**What is required:**
Go through the material and copy every line in which "stored" appears.

**Dataset records:**
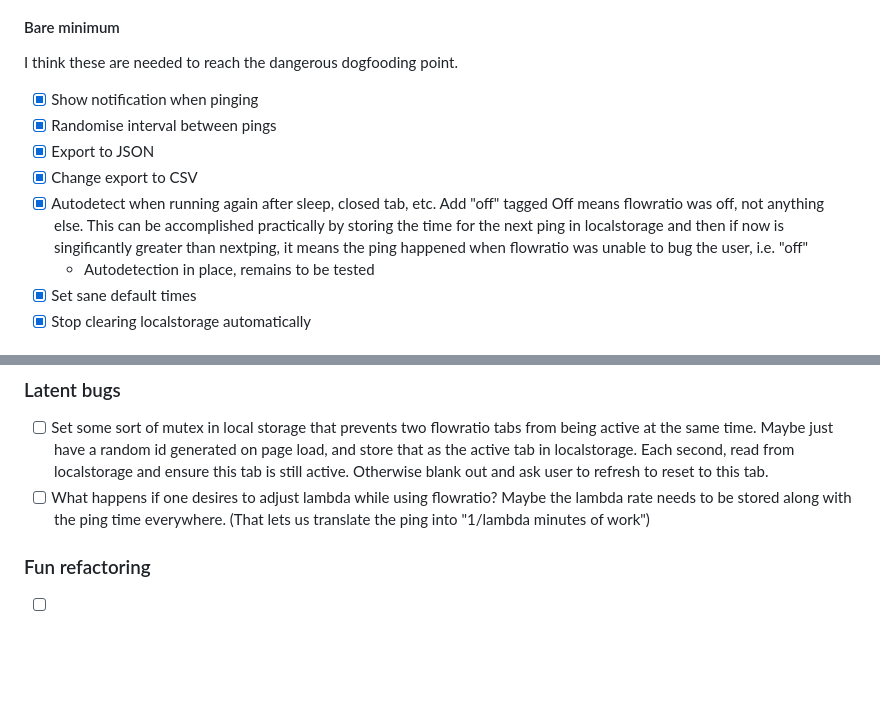
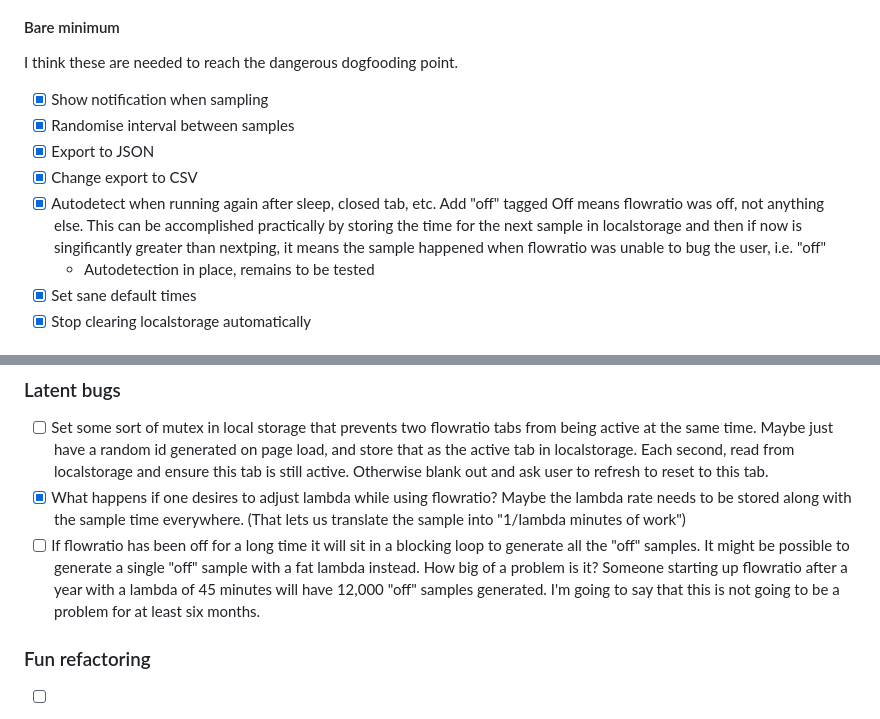
Before and after one commit to lchski/flowratio-local, a Markdown page: README.md, 2 parts joined by grey strips. GitHub-like rendering; blank space fills up the shorter version.

Commit message:
Readme tweaks

```diff
--- a/README.md
+++ b/README.md
@@ -29,14 +29,14 @@ storage on startup.
 
 I think these are needed to reach the dangerous dogfooding point.
 
-- [x] Show notification when pinging
-- [x] Randomise interval between pings
+- [x] Show notification when sampling
+- [x] Randomise interval between samples
 - [x] Export to JSON
 - [x] Change export to CSV
 - [x] Autodetect when running again after sleep, closed tab, etc. Add "off" tagged
   Off means flowratio was off, not anything else. This can be accomplished
-  practically by storing the time for the next ping in localstorage and then if
-  now is singificantly greater than nextping, it means the ping happened when
+  practically by storing the time for the next sample in localstorage and then if
+  now is singificantly greater than nextping, it means the sample happened when
   flowratio was unable to bug the user, i.e. "off"
   - Autodetection in place, remains to be tested
 - [x] Set sane default times
@@ -77,9 +77,15 @@ I think these are needed to reach the dangerous dogfooding point.
       on page load, and store that as the active tab in localstorage. Each
       second, read from localstorage and ensure this tab is still active.
       Otherwise blank out and ask user to refresh to reset to this tab.
-- [ ] What happens if one desires to adjust lambda while using flowratio? Maybe
-      the lambda rate needs to be stored along with the ping time everywhere.
-      (That lets us translate the ping into "1/lambda minutes of work")
+- [x] What happens if one desires to adjust lambda while using flowratio? Maybe
+      the lambda rate needs to be stored along with the sample time everywhere.
+      (That lets us translate the sample into "1/lambda minutes of work")
+- [ ] If flowratio has been off for a long time it will sit in a blocking loop
+      to generate all the "off" samples. It might be possible to generate a single
+      "off" sample with a fat lambda instead. How big of a problem is it? Someone
+      starting up flowratio after a year with a lambda of 45 minutes will have
+      12,000 "off" samples generated. I'm going to say that this is not going to
+      be a problem for at least six months.
 
 ### Fun refactoring
 
```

**Solution to the problem:**
-      the lambda rate needs to be stored along with the ping time everywhere.
+      the lambda rate needs to be stored along with the sample time everywhere.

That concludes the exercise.